What will the next 50 years bring and what are the implications for the human race?
The International Congress of Genetics will consider these issues in Melbourne, Australia this July.
"With eight Nobel Laureates and hundreds of eminent speakers, the debate will be full and frank," says Dr Phil Batterham, Secretary General of the Congress. "But it won't be complete without representation from the majority of the human race who live in developing countries. They have the most to gain, and the most to lose from the genetics revolution."
James Watson and Francis Crick have agreed to sign an archive quality print of the universally recognized image of the two of them with their DNA model.
The photographer, Antony Barrington Brown, has also signed the print. The print is being auctioned online with the proceeds going to assist delegates from developing nations to attend the Congress.
"One hundred scientists from developing nations have applied for support to attend the Congress," says Dr Batterham.

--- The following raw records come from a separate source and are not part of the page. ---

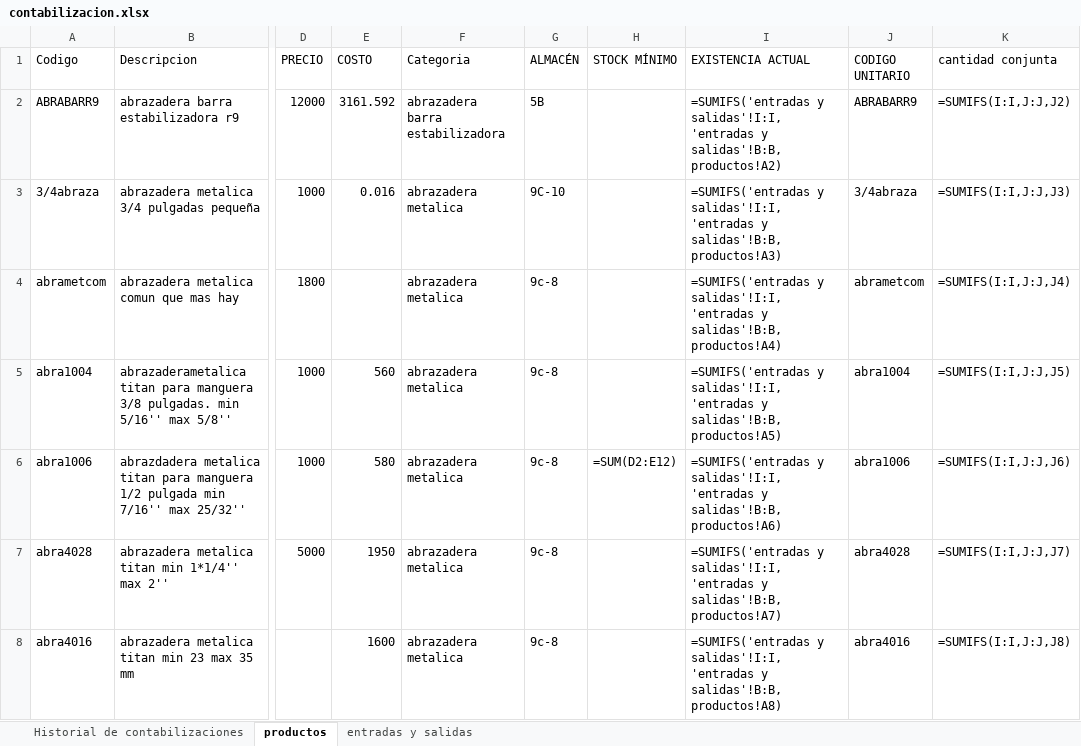
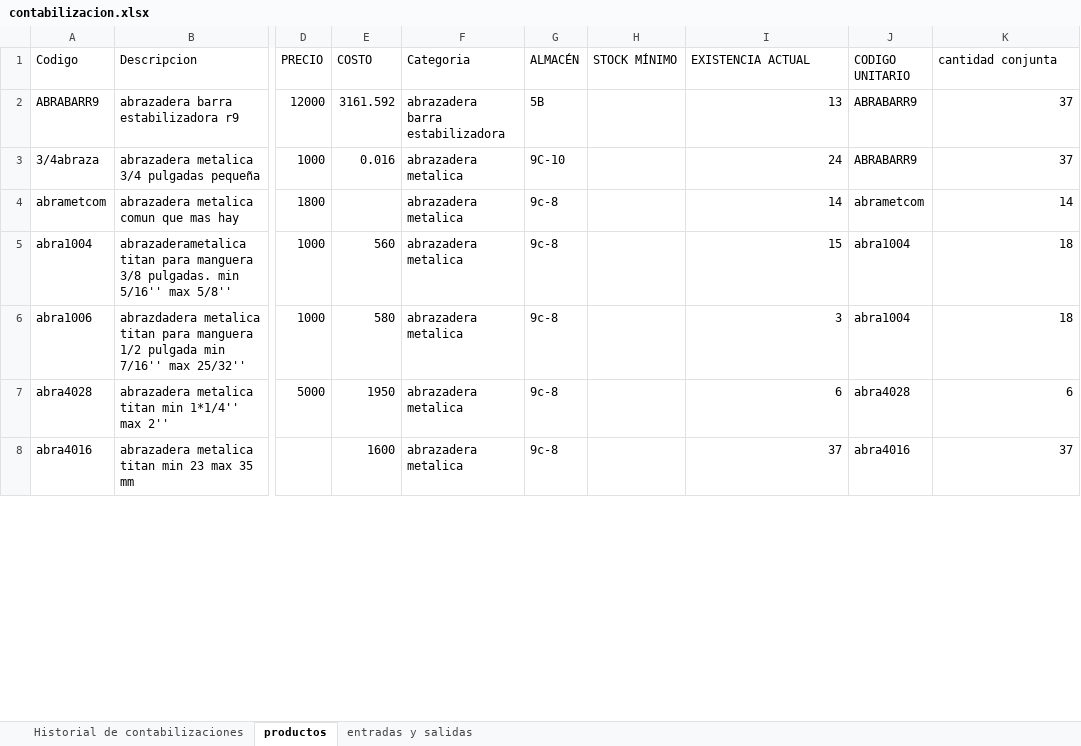
Before and after one commit to jaluscg/FletSheet, an Excel workbook: assets/contabilizacion.xlsx, sheet productos, drawn as a sheet; only a part is shown, gaps mark what is left out; values as stored, in another font and other column widths than the file's, no borders; formulas without a stored value are shown as written; the diff covers the shown part only; the diff names each change by its address in the sheet, - before the commit and + after, or states it on an @@ line.

```diff
--- a/assets/contabilizacion.xlsx (sheet productos)
+++ b/assets/contabilizacion.xlsx (sheet productos)
-I2 (EXISTENCIA ACTUAL): =SUMIFS('entradas y salidas'!I:I,'entradas y salidas'!B:B,productos!A2)
+I2 (EXISTENCIA ACTUAL): 13
-K2 (cantidad conjunta): =SUMIFS(I:I,J:J,J2)
+K2 (cantidad conjunta): 37
-I3 (EXISTENCIA ACTUAL): =SUMIFS('entradas y salidas'!I:I,'entradas y salidas'!B:B,productos!A3)
+I3 (EXISTENCIA ACTUAL): 24
-J3 (CODIGO UNITARIO): 3/4abraza
+J3 (CODIGO UNITARIO): ABRABARR9
-K3 (cantidad conjunta): =SUMIFS(I:I,J:J,J3)
+K3 (cantidad conjunta): 37
-I4 (EXISTENCIA ACTUAL): =SUMIFS('entradas y salidas'!I:I,'entradas y salidas'!B:B,productos!A4)
+I4 (EXISTENCIA ACTUAL): 14
-K4 (cantidad conjunta): =SUMIFS(I:I,J:J,J4)
+K4 (cantidad conjunta): 14
-I5 (EXISTENCIA ACTUAL): =SUMIFS('entradas y salidas'!I:I,'entradas y salidas'!B:B,productos!A5)
+I5 (EXISTENCIA ACTUAL): 15
-K5 (cantidad conjunta): =SUMIFS(I:I,J:J,J5)
+K5 (cantidad conjunta): 18
-H6 (STOCK MÍNIMO): =SUM(D2:E12)
+H6 (STOCK MÍNIMO): (empty)
-I6 (EXISTENCIA ACTUAL): =SUMIFS('entradas y salidas'!I:I,'entradas y salidas'!B:B,productos!A6)
+I6 (EXISTENCIA ACTUAL): 3
-J6 (CODIGO UNITARIO): abra1006
+J6 (CODIGO UNITARIO): abra1004
-K6 (cantidad conjunta): =SUMIFS(I:I,J:J,J6)
+K6 (cantidad conjunta): 18
-I7 (EXISTENCIA ACTUAL): =SUMIFS('entradas y salidas'!I:I,'entradas y salidas'!B:B,productos!A7)
+I7 (EXISTENCIA ACTUAL): 6
-K7 (cantidad conjunta): =SUMIFS(I:I,J:J,J7)
+K7 (cantidad conjunta): 6
-I8 (EXISTENCIA ACTUAL): =SUMIFS('entradas y salidas'!I:I,'entradas y salidas'!B:B,productos!A8)
+I8 (EXISTENCIA ACTUAL): 37
-K8 (cantidad conjunta): =SUMIFS(I:I,J:J,J8)
+K8 (cantidad conjunta): 37
```
Also changed, not shown: 67 edited cells elsewhere in this sheet, sheet entradas y salidas, sheet Historial de contabilizaciones.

With this auction, and the support of our sponsors and the International Genetics Federation we plan to invest a minimum of $100,000 to bring a minimum of 50 of them to the Congress in Melbourne.
"The practical use of genetics in the green revolution of the 20th Century helped save millions of lives. In the 21st Century, genetics has an essential role in contributing to global food security, health care and social justice. But there are dangers as well. We will ensure that the global implications of the new genetics revolution are fully debated and discussed," says Phil Batterham.